For reflections on dogs and critics, press the Continue Reading tab directly below
DOGS AND CRITICS: Part 1
Photo courtesy Haans Toorvald/Golden Retriever Society of the Finnish Republic. Last Saturday night at a performance of The Crucible, at Actors-Co-op, I observed across the stage, in the front row of the opposing audience seating bank of the horseshoe configuration, a very well-behaved Golden Retriever watching the play when not dozing contentedly as his/her owners, stroked him/her on the head/ears as poor Elizabeth Proctor was being charged with conspiring with the devil.
Her husband, John Proctor, went into a rage — the scene was set in their home, and they'd been intruded upon by a local cleric (not much separation of church and state in 1692 Massachussetts, where Arthur Miller's play is set). Forgive the vagueness of some details of the scene, because I was focused on the dog at the time. He/she lifted his/her head with concern/alarm when another cleric/witch-hunter burst out shouting/arguing, and a fist-fight appeared inevitable.
The dog appeared deeply troubled by this, as were we all, but a few caresses under the chin put the dog's fears at rest. The chin hit the ground with a thump, there was large sigh, which yielded to sleep.
(I learned at intermission that the dog was being trained for service to the blind.)
It was a cause for reflection on how we process the age-old “suspension of disbelief” compared to animals. I remember being told that this was a uniquely human phenomenon of our Holy rite of storytelling. We willingly suspend what we know to be true (that these are actors on the stage who are pretending to fight, and that we're in 21st century Hollywood, not 17th century Massachussetts, etc. etc.) and that we get emotionally embroiled anyway as we willfully disregard facts and circumstances we know to be true.
Crawling inside the dog's heart and head for a moment, upon understanding that this was performance — and that comprehension was clear from the dog's temperament — the animal observed the “conflict” for a while before entering what looked from the outside like a blissful slumber.
The dog was neither fooled nor particularly interested in the pretend drama — which renders the sacred qualities we attribute to “suspension of disbelief” perhaps a little high-minded.
Then again, if the actors had been canines, it might have been a very different picture.
DOGS AND CRITICS: Part 2
In the flyer to the left, note the facetious pull-quote: “It's one of the damndest things I ever did saw” — attributed to “Some Old Guy”
Earlier this week, one of the Weekly's critics, who is actually some young guy, saw in the program of a show he was reviewing a pull-quote from a show he'd reviewed a couple of years earlier, attributed to him — sparkling adjectives that he didn't recall having written. He was not amused. He looked up his old review and confirmed that the theater had actually fabricated a glowing notice under his name.
I intervened via a phone call on his behalf and received apologies that somebody from the theater compiled pull-quotes from reviews by conflating a number of sources, and had made an error.
It's one thing to remove reviews from their context.

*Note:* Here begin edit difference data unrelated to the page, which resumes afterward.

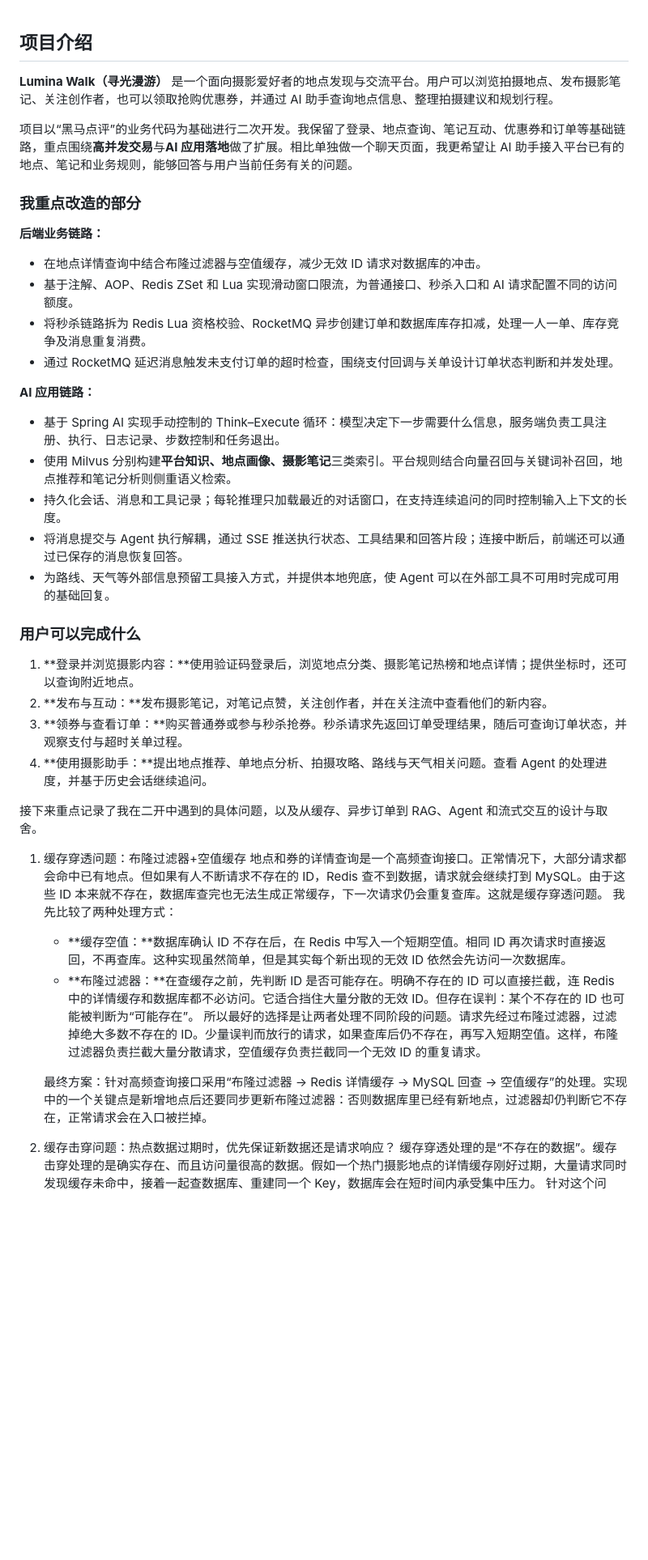
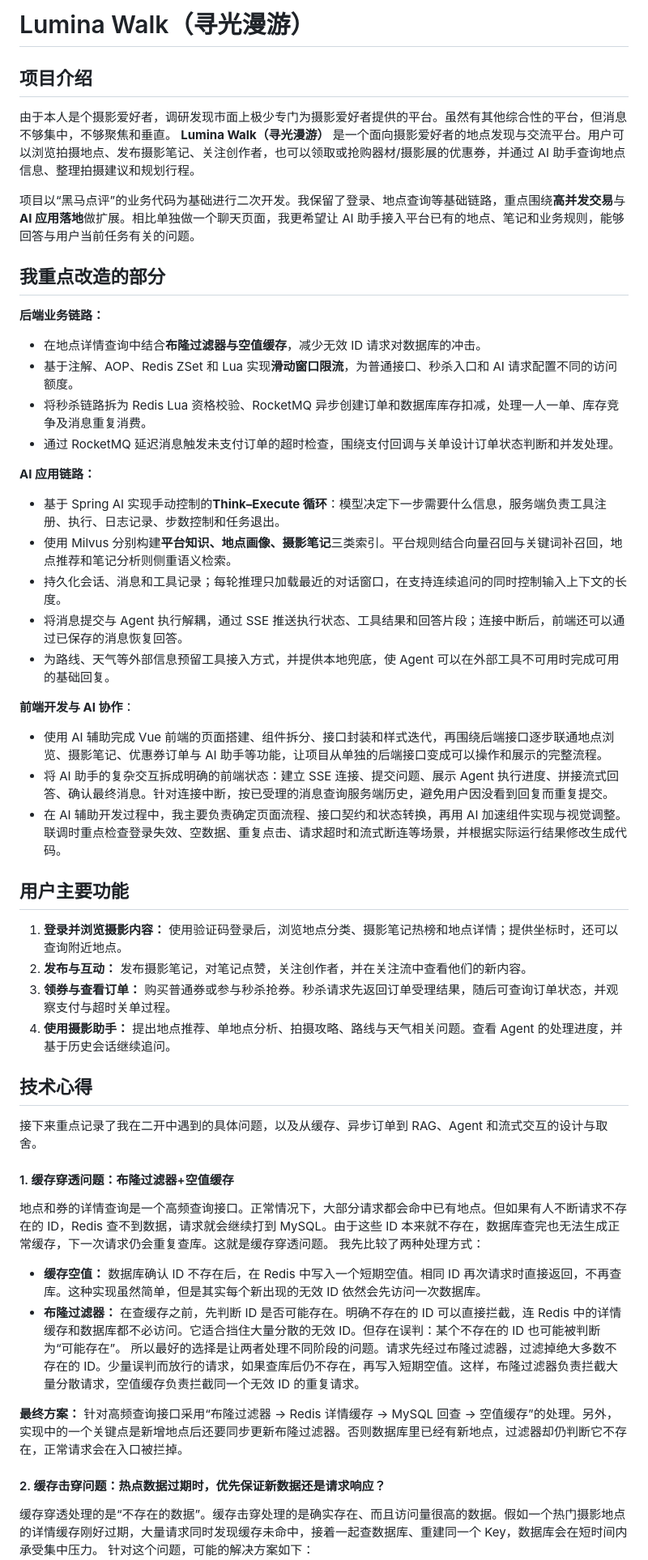
Before and after one commit to Singularity4242/lumina-walk, a Markdown page: README.md, the part around one of its changes. Shown at 81% size. Drawn GitHub-style; blank space fills up the shorter version.

```diff
--- a/README.md
+++ b/README.md
@@ -1,44 +1,53 @@
+# Lumina Walk（寻光漫游）
 ## 项目介绍
 
-**Lumina Walk（寻光漫游）** 是一个面向摄影爱好者的地点发现与交流平台。用户可以浏览拍摄地点、发布摄影笔记、关注创作者，也可以领取抢购优惠券，并通过 AI 助手查询地点信息、整理拍摄建议和规划行程。
+由于本人是个摄影爱好者，调研发现市面上极少专门为摄影爱好者提供的平台。虽然有其他综合性的平台，但消息不够集中，不够聚焦和垂直。
+**Lumina Walk（寻光漫游）** 是一个面向摄影爱好者的地点发现与交流平台。用户可以浏览拍摄地点、发布摄影笔记、关注创作者，也可以领取或抢购器材/摄影展的优惠券，并通过 AI 助手查询地点信息、整理拍摄建议和规划行程。
 
-项目以“黑马点评”的业务代码为基础进行二次开发。我保留了登录、地点查询、笔记互动、优惠券和订单等基础链路，重点围绕**高并发交易**与**AI 应用落地**做了扩展。相比单独做一个聊天页面，我更希望让 AI 助手接入平台已有的地点、笔记和业务规则，能够回答与用户当前任务有关的问题。
+项目以“黑马点评”的业务代码为基础进行二次开发。我保留了登录、地点查询等基础链路，重点围绕**高并发交易**与**AI 应用落地**做扩展。相比单独做一个聊天页面，我更希望让 AI 助手接入平台已有的地点、笔记和业务规则，能够回答与用户当前任务有关的问题。
 
-### 我重点改造的部分
+## 我重点改造的部分
 
 **后端业务链路：**
 
-- 在地点详情查询中结合布隆过滤器与空值缓存，减少无效 ID 请求对数据库的冲击。
-- 基于注解、AOP、Redis ZSet 和 Lua 实现滑动窗口限流，为普通接口、秒杀入口和 AI 请求配置不同的访问额度。
+- 在地点详情查询中结合**布隆过滤器与空值缓存**，减少无效 ID 请求对数据库的冲击。
+- 基于注解、AOP、Redis ZSet 和 Lua 实现**滑动窗口限流**，为普通接口、秒杀入口和 AI 请求配置不同的访问额度。
 - 将秒杀链路拆为 Redis Lua 资格校验、RocketMQ 异步创建订单和数据库库存扣减，处理一人一单、库存竞争及消息重复消费。
 - 通过 RocketMQ 延迟消息触发未支付订单的超时检查，围绕支付回调与关单设计订单状态判断和并发处理。
 
 **AI 应用链路：**
 
-- 基于 Spring AI 实现手动控制的 Think–Execute 循环：模型决定下一步需要什么信息，服务端负责工具注册、执行、日志记录、步数控制和任务退出。
+- 基于 Spring AI 实现手动控制的**Think–Execute 循环**：模型决定下一步需要什么信息，服务端负责工具注册、执行、日志记录、步数控制和任务退出。
 - 使用 Milvus 分别构建**平台知识、地点画像、摄影笔记**三类索引。平台规则结合向量召回与关键词补召回，地点推荐和笔记分析则侧重语义检索。
 - 持久化会话、消息和工具记录；每轮推理只加载最近的对话窗口，在支持连续追问的同时控制输入上下文的长度。
 - 将消息提交与 Agent 执行解耦，通过 SSE 推送执行状态、工具结果和回答片段；连接中断后，前端还可以通过已保存的消息恢复回答。
 - 为路线、天气等外部信息预留工具接入方式，并提供本地兜底，使 Agent 可以在外部工具不可用时完成可用的基础回复。
 
-### 用户可以完成什么
+**前端开发与 AI 协作**：
 
-1. **登录并浏览摄影内容：**使用验证码登录后，浏览地点分类、摄影笔记热榜和地点详情；提供坐标时，还可以查询附近地点。
-2. **发布与互动：**发布摄影笔记，对笔记点赞，关注创作者，并在关注流中查看他们的新内容。
-3. **领券与查看订单：**购买普通券或参与秒杀抢券。秒杀请求先返回订单受理结果，随后可查询订单状态，并观察支付与超时关单过程。
-4. **使用摄影助手：**提出地点推荐、单地点分析、拍摄攻略、路线与天气相关问题。查看 Agent 的处理进度，并基于历史会话继续追问。
+- 使用 AI 辅助完成 Vue 前端的页面搭建、组件拆分、接口封装和样式迭代，再围绕后端接口逐步联通地点浏览、摄影笔记、优惠券订单与 AI 助手等功能，让项目从单独的后端接口变成可以操作和展示的完整流程。
+- 将 AI 助手的复杂交互拆成明确的前端状态：建立 SSE 连接、提交问题、展示 Agent 执行进度、拼接流式回答、确认最终消息。针对连接中断，按已受理的消息查询服务端历史，避免用户因没看到回复而重复提交。
+- 在 AI 辅助开发过程中，我主要负责确定页面流程、接口契约和状态转换，再用 AI 加速组件实现与视觉调整。联调时重点检查登录失效、空数据、重复点击、请求超时和流式断连等场景，并根据实际运行结果修改生成代码。
 
+## 用户主要功能
+
+1. **登录并浏览摄影内容：** 使用验证码登录后，浏览地点分类、摄影笔记热榜和地点详情；提供坐标时，还可以查询附近地点。
+2. **发布与互动：** 发布摄影笔记，对笔记点赞，关注创作者，并在关注流中查看他们的新内容。
+3. **领券与查看订单：** 购买普通券或参与秒杀抢券。秒杀请求先返回订单受理结果，随后可查询订单状态，并观察支付与超时关单过程。
+4. **使用摄影助手：** 提出地点推荐、单地点分析、拍摄攻略、路线与天气相关问题。查看 Agent 的处理进度，并基于历史会话继续追问。
+
+## 技术心得
 接下来重点记录了我在二开中遇到的具体问题，以及从缓存、异步订单到 RAG、Agent 和流式交互的设计与取舍。
 
-1. 缓存穿透问题：布隆过滤器+空值缓存
-   地点和券的详情查询是一个高频查询接口。正常情况下，大部分请求都会命中已有地点。但如果有人不断请求不存在的 ID，Redis 查不到数据，请求就会继续打到 MySQL。由于这些 ID 本来就不存在，数据库查完也无法生成正常缓存，下一次请求仍会重复查库。这就是缓存穿透问题。
+#### 1. 缓存穿透问题：布隆过滤器+空值缓存
+地点和券的详情查询是一个高频查询接口。正常情况下，大部分请求都会命中已有地点。但如果有人不断请求不存在的 ID，Redis 查不到数据，请求就会继续打到 MySQL。由于这些 ID 本来就不存在，数据库查完也无法生成正常缓存，下一次请求仍会重复查库。这就是缓存穿透问题。
    我先比较了两种处理方式：
-   - **缓存空值：**数据库确认 ID 不存在后，在 Redis 中写入一个短期空值。相同 ID 再次请求时直接返回，不再查库。这种实现虽然简单，但是其实每个新出现的无效 ID 依然会先访问一次数据库。
-   - **布隆过滤器：**在查缓存之前，先判断 ID 是否可能存在。明确不存在的 ID 可以直接拦截，连 Redis 中的详情缓存和数据库都不必访问。它适合挡住大量分散的无效 ID。但存在误判：某个不存在的 ID 也可能被判断为“可能存在”。
+   - **缓存空值：** 数据库确认 ID 不存在后，在 Redis 中写入一个短期空值。相同 ID 再次请求时直接返回，不再查库。这种实现虽然简单，但是其实每个新出现的无效 ID 依然会先访问一次数据库。
+   - **布隆过滤器：** 在查缓存之前，先判断 ID 是否可能存在。明确不存在的 ID 可以直接拦截，连 Redis 中的详情缓存和数据库都不必访问。它适合挡住大量分散的无效 ID。但存在误判：某个不存在的 ID 也可能被判断为“可能存在”。
    所以最好的选择是让两者处理不同阶段的问题。请求先经过布隆过滤器，过滤掉绝大多数不存在的 ID。少量误判而放行的请求，如果查库后仍不存在，再写入短期空值。这样，布隆过滤器负责拦截大量分散请求，空值缓存负责拦截同一个无效 ID 的重复请求。
 
-   最终方案：针对高频查询接口采用“布隆过滤器 → Redis 详情缓存 → MySQL 回查 → 空值缓存”的处理。实现中的一个关键点是新增地点后还要同步更新布隆过滤器：否则数据库里已经有新地点，过滤器却仍判断它不存在，正常请求会在入口被拦掉。
+**最终方案：** 针对高频查询接口采用“布隆过滤器 → Redis 详情缓存 → MySQL 回查 → 空值缓存”的处理。另外，实现中的一个关键点是新增地点后还要同步更新布隆过滤器。否则数据库里已经有新地点，过滤器却仍判断它不存在，正常请求会在入口被拦掉。
 
-2. 缓存击穿问题：热点数据过期时，优先保证新数据还是请求响应？
+#### 2. 缓存击穿问题：热点数据过期时，优先保证新数据还是请求响应？
    缓存穿透处理的是“不存在的数据”。缓存击穿处理的是确实存在、而且访问量很高的数据。假如一个热门摄影地点的详情缓存刚好过期，大量请求同时发现缓存未命中，接着一起查数据库、重建同一个 Key，数据库会在短时间内承受集中压力。
    针对这个问题，可能的解决方案如下：
```
Also changed, not shown: other parts of README.md (+56 -39 lines).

After my very annoyed review of Pippin at the Taper, I used the words “damnably compelling” to described the fine stagecraft as being in support of a vision that was out of touch with the most pressing concerns of our times. Later that week, I discovered that CTG's marketing department had used under my name “Damnably compelling” in a series of rave pullquotes. The words, however, were mine.
It's quite another thing for critics to discover words they did not use under their name. All we have is our name, says John Procter in The Crucible, when told that the confession he must sign in order to save his life will be posted all over the village. On learning this, he rips up his own confession, preferring to face the gallows that be condemned by words he knows aren't true. Private words are have their own code of integrity, but public words are locked in cement. The stakes are way higher for John Procter than for any theater critic, but the principle is more or less the same.